Records from a data source:
--*--

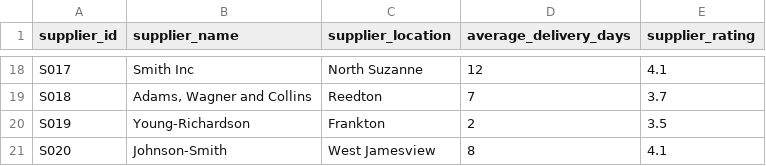
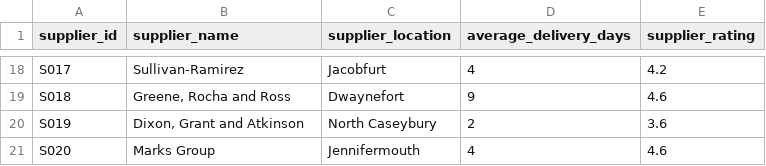
Before and after one commit to KashishJain27/retail-supply-chain-analytics, a CSV file: data/raw/suppliers.csv, drawn as a sheet; only a part is shown, gaps mark what is left out; the diff covers the shown part only; the diff names each change by its address in the sheet, - before the commit and + after, or states it on an @@ line.

```diff
--- a/data/raw/suppliers.csv
+++ b/data/raw/suppliers.csv
-B18 (supplier_name): Smith Inc
+B18 (supplier_name): Sullivan-Ramirez
-C18 (supplier_location): North Suzanne
+C18 (supplier_location): Jacobfurt
-D18 (average_delivery_days): 12
+D18 (average_delivery_days): 4
-E18 (supplier_rating): 4.1
+E18 (supplier_rating): 4.2
-B19 (supplier_name): Adams, Wagner and Collins
+B19 (supplier_name): Greene, Rocha and Ross
-C19 (supplier_location): Reedton
+C19 (supplier_location): Dwaynefort
-D19 (average_delivery_days): 7
+D19 (average_delivery_days): 9
-E19 (supplier_rating): 3.7
+E19 (supplier_rating): 4.6
-B20 (supplier_name): Young-Richardson
+B20 (supplier_name): Dixon, Grant and Atkinson
-C20 (supplier_location): Frankton
+C20 (supplier_location): North Caseybury
-E20 (supplier_rating): 3.5
+E20 (supplier_rating): 3.6
-B21 (supplier_name): Johnson-Smith
+B21 (supplier_name): Marks Group
-C21 (supplier_location): West Jamesview
+C21 (supplier_location): Jennifermouth
-D21 (average_delivery_days): 8
+D21 (average_delivery_days): 4
-E21 (supplier_rating): 4.1
+E21 (supplier_rating): 4.6
```
Also changed, not shown: 63 edited cells elsewhere in this file, data/raw/products.csv, 2 other files.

--*--

» ABOUT THIS EXERCISE
From the first line to the last, repeat the records exactly. Leave out the pictures.

» ANSWER AREA
Before and after one commit to KashishJain27/retail-supply-chain-analytics, a CSV file: data/raw/suppliers.csv, drawn as a sheet; only a part is shown, gaps mark what is left out; the diff covers the shown part only; the diff names each change by its address in the sheet, - before the commit and + after, or states it on an @@ line.

```diff
--- a/data/raw/suppliers.csv
+++ b/data/raw/suppliers.csv
-B18 (supplier_name): Smith Inc
+B18 (supplier_name): Sullivan-Ramirez
-C18 (supplier_location): North Suzanne
+C18 (supplier_location): Jacobfurt
-D18 (average_delivery_days): 12
+D18 (average_delivery_days): 4
-E18 (supplier_rating): 4.1
+E18 (supplier_rating): 4.2
-B19 (supplier_name): Adams, Wagner and Collins
+B19 (supplier_name): Greene, Rocha and Ross
-C19 (supplier_location): Reedton
+C19 (supplier_location): Dwaynefort
-D19 (average_delivery_days): 7
+D19 (average_delivery_days): 9
-E19 (supplier_rating): 3.7
+E19 (supplier_rating): 4.6
-B20 (supplier_name): Young-Richardson
+B20 (supplier_name): Dixon, Grant and Atkinson
-C20 (supplier_location): Frankton
+C20 (supplier_location): North Caseybury
-E20 (supplier_rating): 3.5
+E20 (supplier_rating): 3.6
-B21 (supplier_name): Johnson-Smith
+B21 (supplier_name): Marks Group
-C21 (supplier_location): West Jamesview
+C21 (supplier_location): Jennifermouth
-D21 (average_delivery_days): 8
+D21 (average_delivery_days): 4
-E21 (supplier_rating): 4.1
+E21 (supplier_rating): 4.6
```
Also changed, not shown: 63 edited cells elsewhere in this file, data/raw/products.csv, 2 other files.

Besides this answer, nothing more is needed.